Despite the slight sales lull, investors initially saw the glass as half-full rather than half empty, bidding shares up on the order of 8% in Thursday’s after-hours trading action before letting it slide to the tune of 5% at the time of this writing.
CEO Nicholas “Nick” Woodman said of his company’s second-quarter results: “GoPro is executing. We are on track; sell-through is solid in all regions indicating strong demand, and we believe GoPro will be profitable in the second half of 2018. Our plan is to exit the year with an improved margin profile we believe translates into a profitable 2019.”
If that’s going to happen, something significant has to change for the better between now and then.
Woodman may see rays of light poking through, but they’re difficult to see when scrutinizing the detailed items on the company’s financial statements.
Chief among the lingering concerns is, despite a 5% dip in revenue, cost of revenue edged higher, from $190.9 million to $199.3 million. Non-GAAP gross profits, as a percent of revenue, fell from 36.2% to 30.8%. The company’s non-GAAP operaring loss grew from 9.2 million to $16.7 million, while it’s adjusted EBITDA swung from a positive $5.1 million a year ago to a negative $8.7 million last quarter.
Operating expenses — where GoPro can do the most to control costs and beef up the bottom line — fell from $130.6 million to $114.2 million, though it’s likely the company will continue working those costs down.
Regardless of the second quarter numbers, however, this isn’t the GoPro of just a few years ago. Woodman isn’t the CEO he was just a few years ago. He recently conceded in an interview, “When we took the company public, I believed that part of my job was to envision this ultimate version of GoPro — what it could ultimately become — using all of my imagination. But we thought that we were really smarter and more creative than we were.”
The newly-garnered wisdom has translated into insightful pricing strategies too. In the same interview Woodman recognized “You need new products every year. And if you leave a product out, you have to discount that product by $100 if you want to drive sales.”
Yet, GoPro still seems largely unable to address its biggest headwind — mainly, that most consumers are content enough with the mobile camera found on their Apple (NASDAQ:AAPL) iPhone or Samsung Galaxy smartphones. The market for action cameras just isn’t that big and the upgrade/refresh cycle may not be robust enough to justify the company’s constant stream of new products.
To that end, it’s not clear what the company has in mind in the way of new or revamped products that will spark some much-needed revenue growth during the second half of this year. And, to the extent consumers are willing to shell out a few bucks for a standalone action camera, cheaper alternatives to GoPro’s wares are “good enough” in many cases.

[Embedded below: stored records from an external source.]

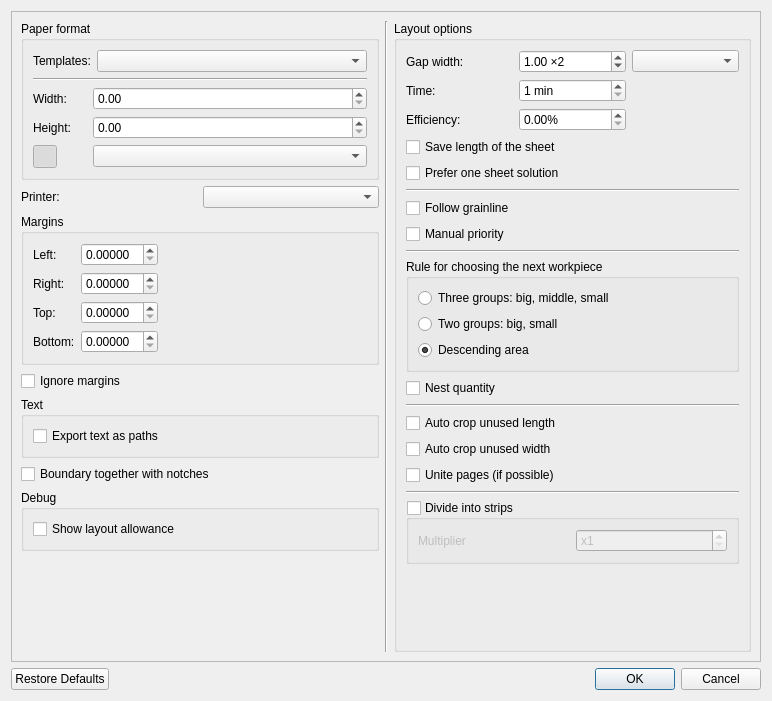
First picture: the form in src/app/valentina/dialogs/dialoglayoutsettings.ui, repository dismine/valentina, before the edit.
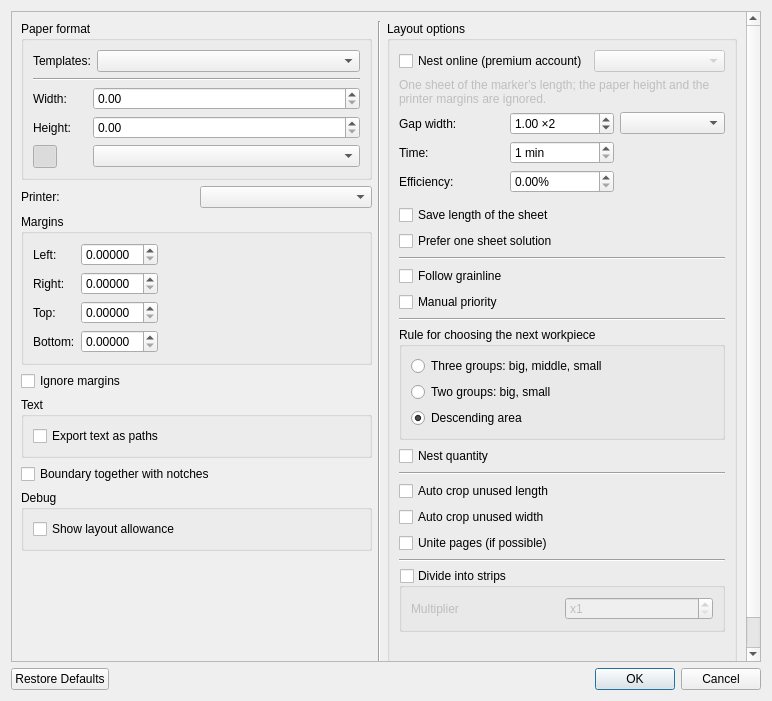
Second picture: the form after the edit. Icons and pictures are not drawn. Custom widgets are drawn as their Qt base class.

Commit message: Add online nesting through the Nestor service

```diff
--- a/src/app/valentina/dialogs/dialoglayoutsettings.ui
+++ b/src/app/valentina/dialogs/dialoglayoutsettings.ui
@@ -391,6 +391,40 @@
           <string>Layout options</string>
          </property>
          <layout class="QVBoxLayout" name="verticalLayout_4">
+          <item>
+           <layout class="QHBoxLayout" name="horizontalLayoutNestOnline">
+            <item>
+             <widget class="QCheckBox" name="checkBoxNestOnline">
+              <property name="toolTip">
+               <string>Send the pieces to the online nesting service (smart-pattern.com.ua premium account).</string>
+              </property>
+              <property name="text">
+               <string>Nest online (premium account)</string>
+              </property>
+             </widget>
+            </item>
+            <item>
+             <widget class="QComboBox" name="comboBoxOnlineRotations">
+              <property name="enabled">
+               <bool>false</bool>
+              </property>
+             </widget>
+            </item>
+           </layout>
+          </item>
+          <item>
+           <widget class="QLabel" name="labelNestOnlineHint">
+            <property name="enabled">
+             <bool>false</bool>
+            </property>
+            <property name="text">
+             <string>One sheet of the marker's length; the paper height and the printer margins are ignored.</string>
+            </property>
+            <property name="wordWrap">
+             <bool>true</bool>
+            </property>
+           </widget>
+          </item>
           <item>
            <layout class="QGridLayout" name="gridLayout_2">
             <item row="1" column="0">
@@ -473,6 +507,13 @@
             </item>
            </layout>
           </item>
+          <item>
+           <widget class="VNestingOptionsWidget" name="optionsWidget" native="true">
+            <property name="enabled">
+             <bool>false</bool>
+            </property>
+           </widget>
+          </item>
           <item>
            <widget class="QCheckBox" name="checkBoxSaveLength">
             <property name="text">
@@ -685,6 +726,14 @@
    </item>
   </layout>
  </widget>
+ <customwidgets>
+  <customwidget>
+   <class>VNestingOptionsWidget</class>
+   <extends>QWidget</extends>
+   <header>../vnesting/vnestingoptionswidget.h</header>
+   <container>1</container>
+  </customwidget>
+ </customwidgets>
  <resources>
   <include location="../../../libs/vmisc/share/resources/icon.qrc"/>
  </resources>
```
The commit also changes 90 other files.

Looking Ahead for GPRO Stock
Prior to the release of GoPro’s second-quarter numbers, analysts were modeling a loss of three cents per share on sales of $263.6 million for the quarter currently underway. And, for all of 2018, those pros were expecting revenue of $1.13 billion and a full-year loss of 33 cents per share of GPRO stock.
Those figures suggest a sales dip for both timeframes, but shrinking losses in both timeframes as well, as the company reduces waste and improves efficiencies.
Look for those numbers to be adjudged accordingly, in the wake of the Q2 report. More than anything, however, investors should keep their eyes and ears open for clarity as to what’s going to drive strong growth — and better margins — that the company has struggled to achieve thus far.
As of this writing, James Brumley did not hold a position in any of the aforementioned securities. You can follow him on Twitter, at @jbrumley.